Mass in Quarantine | Tania Runyan
—Father Giuseppe Corbari, Saints Quirico
and Giulitta parish, Robbiano, Italy
You didn’t want to say Mass alone,
so you taped a hundred photos to the pews.
These faces were made to be known:
the eyes, mustaches, and cheekbones
for years settling on your dreams like dew.
You didn’t want to say Mass alone.
And though now you have to imagine the cologne,
the children scuffling in their restless stew,
the faces are still touched and known
from old snapshots alongside hasty phone
selfies sent at your plea, your cue
that you didn’t want to celebrate Mass alone.
This morning, a woman’s hair like a lodestone
caught the stained glass Blessed Virgin’s blue.
These faces were made to be known,
regardless of how far the virus has flown.
You’re surprised this story has swept the news.
You just didn’t want to say Mass alone
without the faces you’ve always known.
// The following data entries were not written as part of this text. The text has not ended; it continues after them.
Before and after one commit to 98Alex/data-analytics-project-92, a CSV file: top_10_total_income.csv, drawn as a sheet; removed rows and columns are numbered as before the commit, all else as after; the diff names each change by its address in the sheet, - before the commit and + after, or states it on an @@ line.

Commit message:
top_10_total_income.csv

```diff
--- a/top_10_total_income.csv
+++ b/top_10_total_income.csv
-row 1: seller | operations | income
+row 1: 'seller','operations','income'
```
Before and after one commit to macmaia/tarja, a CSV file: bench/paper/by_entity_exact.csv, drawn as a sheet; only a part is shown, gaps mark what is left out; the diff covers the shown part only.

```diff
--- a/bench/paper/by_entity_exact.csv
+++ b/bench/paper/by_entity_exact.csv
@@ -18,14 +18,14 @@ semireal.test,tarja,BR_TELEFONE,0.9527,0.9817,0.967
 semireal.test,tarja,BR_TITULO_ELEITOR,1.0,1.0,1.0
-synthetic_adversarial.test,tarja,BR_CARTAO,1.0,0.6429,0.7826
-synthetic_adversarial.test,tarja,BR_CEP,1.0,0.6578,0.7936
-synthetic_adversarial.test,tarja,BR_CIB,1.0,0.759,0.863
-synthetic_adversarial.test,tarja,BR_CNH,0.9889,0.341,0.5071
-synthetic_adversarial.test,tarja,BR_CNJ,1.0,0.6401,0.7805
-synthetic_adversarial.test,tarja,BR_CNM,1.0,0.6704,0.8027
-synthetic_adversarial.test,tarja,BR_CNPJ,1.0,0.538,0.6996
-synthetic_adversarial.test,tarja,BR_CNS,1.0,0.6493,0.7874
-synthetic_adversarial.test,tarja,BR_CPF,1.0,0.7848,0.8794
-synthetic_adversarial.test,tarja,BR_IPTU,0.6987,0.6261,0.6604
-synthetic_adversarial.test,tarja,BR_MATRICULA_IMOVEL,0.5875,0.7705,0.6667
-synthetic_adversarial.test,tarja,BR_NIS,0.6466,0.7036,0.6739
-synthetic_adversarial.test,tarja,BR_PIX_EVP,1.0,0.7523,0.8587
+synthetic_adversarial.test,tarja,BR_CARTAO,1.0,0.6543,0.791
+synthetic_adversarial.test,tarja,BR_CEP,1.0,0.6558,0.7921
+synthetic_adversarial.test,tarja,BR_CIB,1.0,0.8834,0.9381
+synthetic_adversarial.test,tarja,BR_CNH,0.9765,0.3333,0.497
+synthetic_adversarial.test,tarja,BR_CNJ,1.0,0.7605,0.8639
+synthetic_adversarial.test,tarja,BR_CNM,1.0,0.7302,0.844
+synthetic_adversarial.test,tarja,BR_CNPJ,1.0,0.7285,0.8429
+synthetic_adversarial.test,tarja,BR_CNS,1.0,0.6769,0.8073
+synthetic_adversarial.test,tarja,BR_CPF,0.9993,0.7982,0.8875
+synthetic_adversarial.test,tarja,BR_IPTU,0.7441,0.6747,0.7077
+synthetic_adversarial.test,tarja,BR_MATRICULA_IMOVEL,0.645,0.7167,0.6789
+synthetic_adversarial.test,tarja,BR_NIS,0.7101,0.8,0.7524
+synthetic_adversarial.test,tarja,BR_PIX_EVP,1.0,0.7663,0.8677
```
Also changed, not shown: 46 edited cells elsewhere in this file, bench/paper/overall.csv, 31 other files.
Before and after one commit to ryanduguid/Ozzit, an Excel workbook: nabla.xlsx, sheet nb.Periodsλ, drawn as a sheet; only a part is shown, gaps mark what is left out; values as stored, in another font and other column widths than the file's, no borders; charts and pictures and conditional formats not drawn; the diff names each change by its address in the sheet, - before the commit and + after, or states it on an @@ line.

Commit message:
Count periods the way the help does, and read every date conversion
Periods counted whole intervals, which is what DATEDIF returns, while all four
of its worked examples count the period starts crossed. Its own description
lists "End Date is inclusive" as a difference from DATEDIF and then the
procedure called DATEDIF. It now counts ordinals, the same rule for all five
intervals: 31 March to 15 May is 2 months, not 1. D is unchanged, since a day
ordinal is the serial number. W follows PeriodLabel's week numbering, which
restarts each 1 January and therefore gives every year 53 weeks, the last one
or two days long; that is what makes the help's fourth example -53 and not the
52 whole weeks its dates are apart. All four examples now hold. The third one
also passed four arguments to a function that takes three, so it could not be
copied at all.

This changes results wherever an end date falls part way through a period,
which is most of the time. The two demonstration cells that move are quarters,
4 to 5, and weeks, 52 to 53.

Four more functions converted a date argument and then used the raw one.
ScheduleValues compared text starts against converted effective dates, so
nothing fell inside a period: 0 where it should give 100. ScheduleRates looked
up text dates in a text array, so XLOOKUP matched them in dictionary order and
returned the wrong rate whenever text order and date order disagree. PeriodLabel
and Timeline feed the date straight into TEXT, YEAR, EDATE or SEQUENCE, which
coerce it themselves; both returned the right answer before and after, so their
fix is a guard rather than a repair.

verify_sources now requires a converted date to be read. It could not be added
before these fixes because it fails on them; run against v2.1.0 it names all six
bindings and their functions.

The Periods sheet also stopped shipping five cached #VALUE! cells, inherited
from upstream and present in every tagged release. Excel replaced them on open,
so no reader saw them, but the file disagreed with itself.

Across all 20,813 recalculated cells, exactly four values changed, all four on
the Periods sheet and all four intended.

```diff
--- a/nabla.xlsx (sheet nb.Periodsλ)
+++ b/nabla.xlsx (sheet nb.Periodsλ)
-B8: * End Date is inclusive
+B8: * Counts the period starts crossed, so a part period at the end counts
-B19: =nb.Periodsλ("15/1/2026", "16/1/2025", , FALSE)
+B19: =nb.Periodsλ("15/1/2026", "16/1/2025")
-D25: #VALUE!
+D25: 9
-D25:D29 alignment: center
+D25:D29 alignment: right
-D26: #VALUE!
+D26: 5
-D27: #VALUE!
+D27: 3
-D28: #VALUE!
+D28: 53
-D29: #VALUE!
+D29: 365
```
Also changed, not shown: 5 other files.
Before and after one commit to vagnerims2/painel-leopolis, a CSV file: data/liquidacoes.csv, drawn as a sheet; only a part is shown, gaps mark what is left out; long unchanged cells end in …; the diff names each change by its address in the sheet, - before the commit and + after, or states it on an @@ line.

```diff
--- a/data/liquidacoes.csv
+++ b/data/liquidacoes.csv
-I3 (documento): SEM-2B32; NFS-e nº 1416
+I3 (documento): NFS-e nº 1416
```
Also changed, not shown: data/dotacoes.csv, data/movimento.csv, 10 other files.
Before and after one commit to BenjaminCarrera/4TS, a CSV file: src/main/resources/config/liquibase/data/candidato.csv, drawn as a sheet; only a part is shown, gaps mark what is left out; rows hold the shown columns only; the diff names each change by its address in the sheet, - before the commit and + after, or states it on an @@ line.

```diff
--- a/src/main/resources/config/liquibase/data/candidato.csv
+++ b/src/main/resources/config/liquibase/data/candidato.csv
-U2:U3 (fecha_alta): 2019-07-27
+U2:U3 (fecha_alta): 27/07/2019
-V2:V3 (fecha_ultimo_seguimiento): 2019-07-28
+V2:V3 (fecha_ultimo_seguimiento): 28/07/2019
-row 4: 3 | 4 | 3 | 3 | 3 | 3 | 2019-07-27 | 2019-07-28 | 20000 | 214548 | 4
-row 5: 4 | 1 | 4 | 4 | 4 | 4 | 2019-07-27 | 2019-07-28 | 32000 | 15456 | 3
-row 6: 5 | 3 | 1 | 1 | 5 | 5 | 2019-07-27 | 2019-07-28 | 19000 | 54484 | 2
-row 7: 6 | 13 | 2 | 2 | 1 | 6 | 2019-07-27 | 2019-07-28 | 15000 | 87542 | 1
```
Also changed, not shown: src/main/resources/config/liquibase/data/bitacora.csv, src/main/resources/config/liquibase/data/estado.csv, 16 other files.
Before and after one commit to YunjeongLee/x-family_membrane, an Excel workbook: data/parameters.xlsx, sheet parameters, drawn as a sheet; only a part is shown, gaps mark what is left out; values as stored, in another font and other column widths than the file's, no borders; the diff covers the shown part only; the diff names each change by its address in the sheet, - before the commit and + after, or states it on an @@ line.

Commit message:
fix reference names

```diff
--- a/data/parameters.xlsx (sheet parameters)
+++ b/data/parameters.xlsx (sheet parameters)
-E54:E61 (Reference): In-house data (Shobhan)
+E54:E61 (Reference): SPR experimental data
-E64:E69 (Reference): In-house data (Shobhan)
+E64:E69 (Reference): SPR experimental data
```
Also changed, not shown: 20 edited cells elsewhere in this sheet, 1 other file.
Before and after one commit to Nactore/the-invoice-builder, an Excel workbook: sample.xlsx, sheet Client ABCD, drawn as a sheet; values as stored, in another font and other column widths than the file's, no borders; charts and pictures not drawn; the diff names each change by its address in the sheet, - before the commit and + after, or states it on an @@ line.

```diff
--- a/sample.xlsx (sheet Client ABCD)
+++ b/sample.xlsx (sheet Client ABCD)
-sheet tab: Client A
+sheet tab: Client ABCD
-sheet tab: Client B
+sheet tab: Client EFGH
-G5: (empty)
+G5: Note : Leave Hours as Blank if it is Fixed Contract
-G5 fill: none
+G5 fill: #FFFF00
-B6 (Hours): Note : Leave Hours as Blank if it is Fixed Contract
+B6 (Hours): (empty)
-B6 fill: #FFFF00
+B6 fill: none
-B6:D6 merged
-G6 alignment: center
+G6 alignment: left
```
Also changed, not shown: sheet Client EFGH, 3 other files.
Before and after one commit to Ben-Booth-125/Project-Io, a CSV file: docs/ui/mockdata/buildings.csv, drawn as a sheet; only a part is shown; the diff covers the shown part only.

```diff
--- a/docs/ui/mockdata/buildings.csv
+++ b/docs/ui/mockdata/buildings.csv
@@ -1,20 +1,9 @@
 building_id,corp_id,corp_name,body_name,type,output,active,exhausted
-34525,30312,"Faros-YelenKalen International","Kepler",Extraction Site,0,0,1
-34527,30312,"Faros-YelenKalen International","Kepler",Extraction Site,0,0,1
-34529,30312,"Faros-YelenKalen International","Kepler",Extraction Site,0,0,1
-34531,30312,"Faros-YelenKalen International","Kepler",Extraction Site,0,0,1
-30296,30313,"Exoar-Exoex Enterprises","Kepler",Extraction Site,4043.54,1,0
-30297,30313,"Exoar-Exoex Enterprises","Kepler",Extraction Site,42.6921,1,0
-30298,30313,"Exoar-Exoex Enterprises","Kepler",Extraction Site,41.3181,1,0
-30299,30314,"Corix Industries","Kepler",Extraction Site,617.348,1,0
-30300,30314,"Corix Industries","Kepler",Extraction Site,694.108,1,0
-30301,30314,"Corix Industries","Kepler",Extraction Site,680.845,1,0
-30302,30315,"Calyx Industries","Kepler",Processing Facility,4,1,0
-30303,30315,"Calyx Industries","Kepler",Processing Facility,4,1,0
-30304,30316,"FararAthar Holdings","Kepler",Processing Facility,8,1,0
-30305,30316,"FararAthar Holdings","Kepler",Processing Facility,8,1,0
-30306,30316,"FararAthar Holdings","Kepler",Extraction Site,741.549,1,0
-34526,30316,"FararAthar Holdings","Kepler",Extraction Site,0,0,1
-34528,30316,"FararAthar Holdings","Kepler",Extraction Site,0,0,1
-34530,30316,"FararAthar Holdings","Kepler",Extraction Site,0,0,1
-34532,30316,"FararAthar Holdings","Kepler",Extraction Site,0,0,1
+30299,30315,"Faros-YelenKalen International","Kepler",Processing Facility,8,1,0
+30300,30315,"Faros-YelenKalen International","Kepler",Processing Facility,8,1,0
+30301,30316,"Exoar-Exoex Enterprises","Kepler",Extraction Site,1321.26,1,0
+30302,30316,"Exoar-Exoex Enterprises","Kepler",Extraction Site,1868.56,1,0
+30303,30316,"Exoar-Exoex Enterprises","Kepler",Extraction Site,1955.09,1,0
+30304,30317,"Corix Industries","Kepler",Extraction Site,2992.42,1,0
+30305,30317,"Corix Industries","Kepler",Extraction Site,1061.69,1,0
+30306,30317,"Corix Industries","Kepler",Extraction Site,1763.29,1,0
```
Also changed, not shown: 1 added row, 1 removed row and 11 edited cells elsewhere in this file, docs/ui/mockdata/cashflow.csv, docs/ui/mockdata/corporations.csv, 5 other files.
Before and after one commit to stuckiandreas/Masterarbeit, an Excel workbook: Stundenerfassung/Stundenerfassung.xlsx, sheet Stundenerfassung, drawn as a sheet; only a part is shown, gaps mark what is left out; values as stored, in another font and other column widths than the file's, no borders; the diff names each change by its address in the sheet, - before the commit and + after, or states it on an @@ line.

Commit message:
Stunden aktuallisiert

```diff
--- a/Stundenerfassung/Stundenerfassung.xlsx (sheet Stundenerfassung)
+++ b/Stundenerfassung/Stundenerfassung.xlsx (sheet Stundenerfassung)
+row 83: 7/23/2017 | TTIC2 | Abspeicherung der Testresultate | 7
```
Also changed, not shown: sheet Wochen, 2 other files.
Tania Runyan is the author of the poetry collections What Will Soon Take Place, Second Sky, A Thousand Vessels, Simple Weight, and Delicious Air. Her guides How to Read a Poem, How to Write a Poem, and How to Write a Form Poem are used in classrooms across the country. Her poems have appeared in many publications, including Poetry, Image, Indiana Review, Atlanta Review, and The Christian Century. Tania was awarded an NEA Literature Fellowship in 2011.